The Chinese fast-fashion firm with no physical outlets in the United States is seeking a valuation that might be higher than that of high-street staples Hennes & Mauritz AB and Inditex SA's Zara.

Shein Outperforms Competitors

Its proposed valuation would be more than that of H&M, Uniqlo, and Zara's owners.

Should Shein succeed with the round, it would make the decade-old brand about twice as valuable as Tokyo-based Fast Retailing Co. -- the owner of Uniqlo -- which last year had more than 2,300 outlets in 25 countries and regions. According to data provider CB Insights, Shein would become the world's most valuable company after ByteDance Ltd. and SpaceX.

Shein has built a large network of low-cost suppliers in southern China since its launch in 2012. It collaborated with superstars like Lil Nas X and Katy Perry to raise its profile among Gen Z shoppers outside of China during the pandemic.
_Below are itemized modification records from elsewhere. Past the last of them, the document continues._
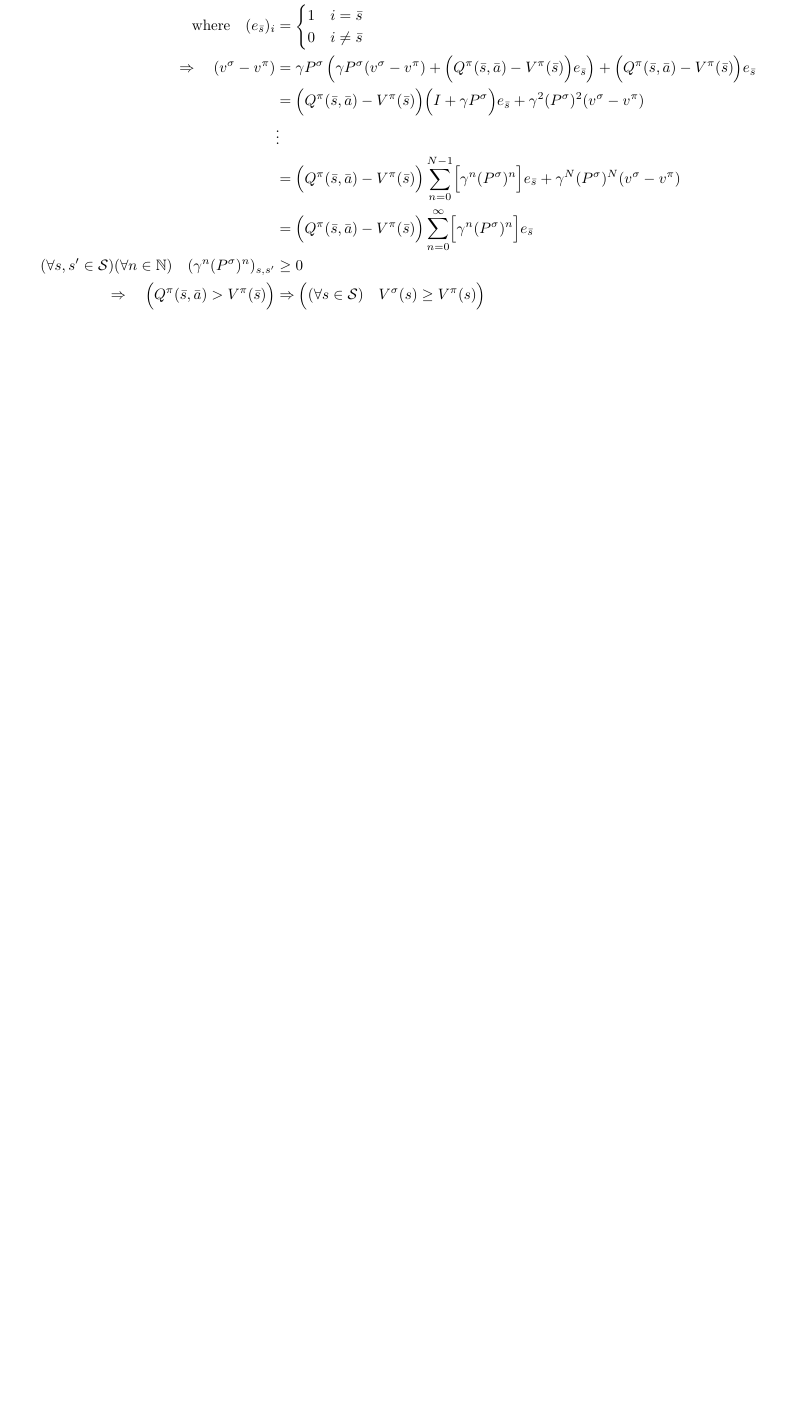
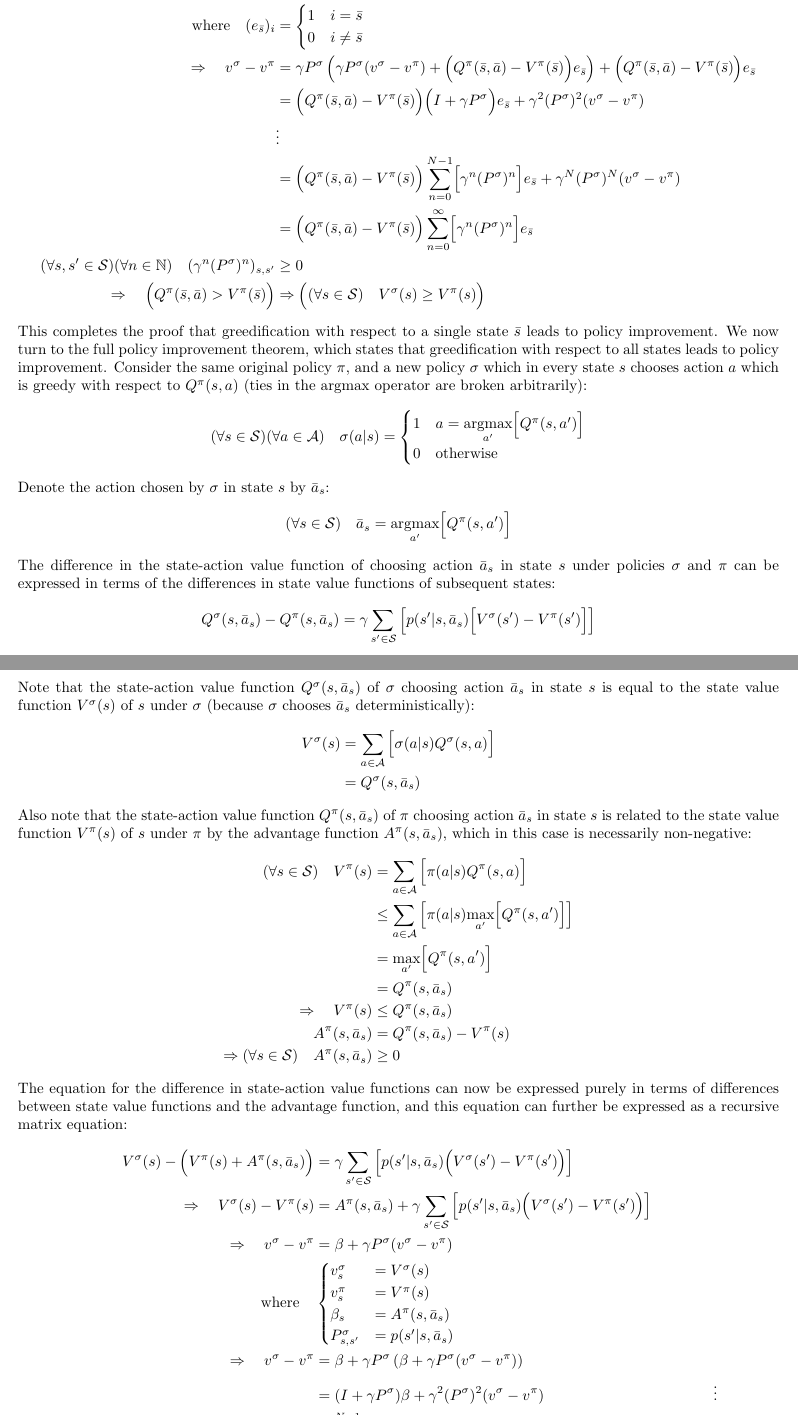
Before and after one commit to jakelevi1996/aims, a LaTeX document (scripts/course_5_rl/Report/report.tex, which reads scripts/course_5_rl/Report/Sections/Policy_iteration.tex): part of page 4 of 4 before the commit and two parts of pages 4 and 5 of 5 after it, the two joined at a grey line, cut so that both start at the same text, the shorter picture padded with empty space. Compiled offline with pdfLaTeX.

Commit message:
Prove policy improvement theorem

```diff
--- a/scripts/course_5_rl/Report/Sections/Policy_iteration.tex
+++ b/scripts/course_5_rl/Report/Sections/Policy_iteration.tex
@@ -39,3 +39,54 @@ These expressions can now be assembled in matrix form using the basis vector $e_
     (\forall s,s'\in\mathcal{S})(\forall n\in\mathbb{N}) \quad (\gamma^n (P^\sigma)^n)_{s,s'} &\ge 0 \\
     \Rightarrow \quad \Bigl(Q^\pi(\bar{s}, \bar{a}) > V^\pi(\bar{s})\Bigr) &\Rightarrow \Bigl( (\forall s\in\mathcal{S}) \quad V^\sigma(s) \ge V^\pi(s) \Bigr)
 \end{align*}
+This completes the proof that greedification with respect to a single state $\bar{s}$ leads to policy improvement. We now turn to the full policy improvement theorem, which states that greedification with respect to all states leads to policy improvement. Consider the same original policy $\pi$, and a new policy $\sigma$ which in every state $s$ chooses action $a$ which is greedy with respect to $Q^\pi(s, a)$ (ties in the $\operatorname{argmax}$ operator are broken arbitrarily):
+\begin{equation*}
+    (\forall s\in\mathcal{S})(\forall a\in\mathcal{A})\quad\sigma(a\vert s) = \begin{cases}
+        1 & a = \underset{a'}{\operatorname{argmax}}\Bigl[ Q^\pi(s, a') \Bigr] \\
+        0 & \text{otherwise}
+    \end{cases}
+\end{equation*}
+Denote the action chosen by $\sigma$ in state $s$ by $\bar{a}_s$:
+\begin{equation*}
+    (\forall s\in\mathcal{S})\quad \bar{a}_s = \underset{a'}{\operatorname{argmax}}\Bigl[ Q^\pi(s, a') \Bigr]
+\end{equation*}
+The difference in the state-action value function of choosing action $\bar{a}_s$ in state $s$ under policies $\sigma$ and $\pi$ can be expressed in terms of the differences in state value functions of subsequent states:
+\begin{equation*}
+    Q^\sigma(s, \bar{a}_s) - Q^\pi(s, \bar{a}_s) = \gamma\sum_{s'\in\mathcal{S}}{\left[ p(s'\vert s, \bar{a}_s) \Bigl[ V^\sigma(s') - V^\pi(s')\Bigr] \right]}
+\end{equation*}
+Note that the state-action value function $Q^\sigma(s, \bar{a}_s)$ of $\sigma$ choosing action $\bar{a}_s$ in state $s$ is equal to the state value function $V^\sigma(s)$ of $s$ under $\sigma$ (because $\sigma$ chooses $\bar{a}_s$ deterministically):
+\begin{align*}
+    V^\sigma(s) &= \sum_{a\in\mathcal{A}}{\Bigl[ \sigma(a\vert s) Q^\sigma(s, a) \Bigr]} \\
+    &= Q^\sigma(s, \bar{a}_s)
+\end{align*}
+Also note that the state-action value function $Q^\pi(s, \bar{a}_s)$ of $\pi$ choosing action $\bar{a}_s$ in state $s$ is related to the state value function $V^\pi(s)$ of $s$ under $\pi$ by the advantage function $A^\pi(s, \bar{a}_s)$, which in this case is necessarily non-negative:
+\begin{align*}
+    (\forall s\in\mathcal{S})\quad V^\pi(s) &= \sum_{a\in\mathcal{A}}{\Bigl[ \pi(a\vert s) Q^\pi(s, a) \Bigr]} \\
+    &\le \sum_{a\in\mathcal{A}}{\left[ \pi(a\vert s) \underset{a'}{\operatorname{max}}\Bigl[ Q^\pi(s, a') \Bigr] \right]} \\
+    &= \underset{a'}{\operatorname{max}}\Bigl[ Q^\pi(s, a') \Bigr] \\
+    &= Q^\pi(s, \bar{a}_s) \\
+    \Rightarrow\quad V^\pi(s) &\le Q^\pi(s, \bar{a}_s) \\
+    A^\pi(s, \bar{a}_s) &= Q^\pi(s, \bar{a}_s) - V^\pi(s) \\
+    \Rightarrow(\forall s\in\mathcal{S})\quad A^\pi(s, \bar{a}_s) &\ge 0
+\end{align*}
+The equation for the difference in state-action value functions can now be expressed purely in terms of differences between state value functions and the advantage function, and this equation can further be expressed as a recursive matrix equation:
+\begin{align*}
+    V^\sigma(s) - \Bigl(V^\pi(s) + A^\pi(s, \bar{a}_s)\Bigr) &= \gamma\sum_{s'\in\mathcal{S}}{\left[ p(s'\vert s, \bar{a}_s) \Bigl( V^\sigma(s') - V^\pi(s')\Bigr) \right]} \\
+    \Rightarrow\quad V^\sigma(s) - V^\pi(s) &= A^\pi(s, \bar{a}_s) + \gamma\sum_{s'\in\mathcal{S}}{\left[ p(s'\vert s, \bar{a}_s) \Bigl( V^\sigma(s') - V^\pi(s')\Bigr) \right]} \\
+    \Rightarrow\quad v^\sigma - v^\pi &= \beta + \gamma P^\sigma(v^\sigma - v^\pi) \\
+    \text{where} \quad & \begin{cases}
+        v^\sigma_s &= V^\sigma(s) \\
+        v^\pi_s &= V^\pi(s) \\
+        \beta_s &= A^\pi(s, \bar{a}_s) \\
+        P^\sigma_{s, s'} &= p(s'\vert s, \bar{a}_s)
+    \end{cases} \\
+    \Rightarrow\quad v^\sigma - v^\pi &= \beta + \gamma P^\sigma\left(\beta + \gamma P^\sigma(v^\sigma - v^\pi)\right) \\
+    &= (I + \gamma P^\sigma)\beta + \gamma^2 (P^\sigma)^2(v^\sigma - v^\pi)
+    &\vdots \\
+    &= \sum_{n=0}^{N-1} \Bigl[ \gamma^n (P^\sigma)^n \Bigr] \beta + \gamma^N (P^\sigma)^N (v^\sigma - v^\pi) \\
+    &= \sum_{n=0}^{\infty} \Bigl[ \gamma^n (P^\sigma)^n \Bigr] \beta \\
+    (\forall s,s'\in\mathcal{S})(\forall n\in\mathbb{N}) \quad (\gamma^n (P^\sigma)^n)_{s,s'} &\ge 0 \\
+    (\forall s\in\mathcal{S}) \quad \beta_s &\ge 0 \\
+    \Rightarrow (\forall s\in\mathcal{S}) \quad V^\sigma(s) &\ge V^\pi(s)
+\end{align*}
+This concludes the proof of the policy improvement theorem.
```
Also changed, not shown: scripts/course_5_rl/Report/Sections/Policy_eval.tex (+1 -1 lines), scripts/course_5_rl/Report/Sections/Policy_iteration.tex (6 more changed lines).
Shein profited from shifts in consumer behavior early in the pandemic, when customers made even more purchases on their phones or laptops.

At the height of the pandemic, sales more than tripled in 2020 to $10 billion, making Shein the largest online fashion brand in the world. 

Shein becoming a global sensation but at what cost?

According to Reuters, the corporation made $20.5 billion in revenue in 2021, and its website boasts there are about 9,000 new online arrivals every day.

Its products are extremely inexpensive — a top costs $5 and sunglasses cost $6 — but its business model has been criticized for being opaque, causing waste, and resulting in bad working conditions.

What exactly is a Shein haul?

China is practically producing Shein's success, but TikTokers from Generation Z are pushing the company's popularity and growth with viral #sheinhaul posts.

Lizzie Cao, 20, is a 20-year-old university student and TikTok influencer with over 168,000 followers.

Shein first appeared in her feed two years ago.

"Everyone was doing Shein hauls during quarantine or lockdown, especially with TikTok being such a popular deal," Lizzie says.

"I ended up donating most of the goods to Vinnies or just throwing them out," she recalls.

"The quality wasn't really that nice — it was like getting a temporary high from purchasing such a popular thing at such a low price, but the trend fades and you no longer need it."

Producing a total of 20 million tons of garbage

Shein, like many other corporations, is reliant on Chinese manufacturing.

According to Statista, China manufactured 6 billion meters of textile fabric in the first two months of 2022.

Shein, according to Dr Yi Li, a Chinese business expert, functions as an e-commerce platform for smaller Chinese suppliers, allowing them to transfer some of the expenses and risks to independent apparel producers.

"Shein can reduce production costs and shift some of these costs to other franchise suppliers," adds Dr. Li.

"That's why it can provide 9,000 goods per day, and most of them are far less expensive."

Many Shein employees are underpaid, dangerous, and under the age of 18.

Shein presented its first Sustainability and Social Impact Report for 2021 in February, addressing criticisms about the lack of diversity.

It found that 83% of 700 suppliers had at least one serious risk, 12% had major violations that put them out of business, and nearly a third were not prepared for a fire.

Underage labor was discovered in less than 1% of the almost 700 suppliers whose audits were done — roughly one to six of them.

China has ratified the 1973 Minimum Age Convention of the International Labour Organization, which stipulates a minimum working age of 16 years.

"They all work 11 to 12 hours a day, and that's not five times a week, but seven times a week," says Timo Kollbrunner, a researcher for Public Eye.

"At least once a month, they get a day off."

Last year, the Swiss watchdog Public Eye published a report detailing the conditions of suppliers in Guangzhou, where conditions of production violate state labor laws. 

Investigators have found Shein's business model is designed to control as much of the value chain as feasible while shouldering as little risk as possible. 

The Chinese newcomer is mastering the fast fashion sector in a particularly devious manner, thanks to a combination of cutting-edge web tactics and archaic working hours.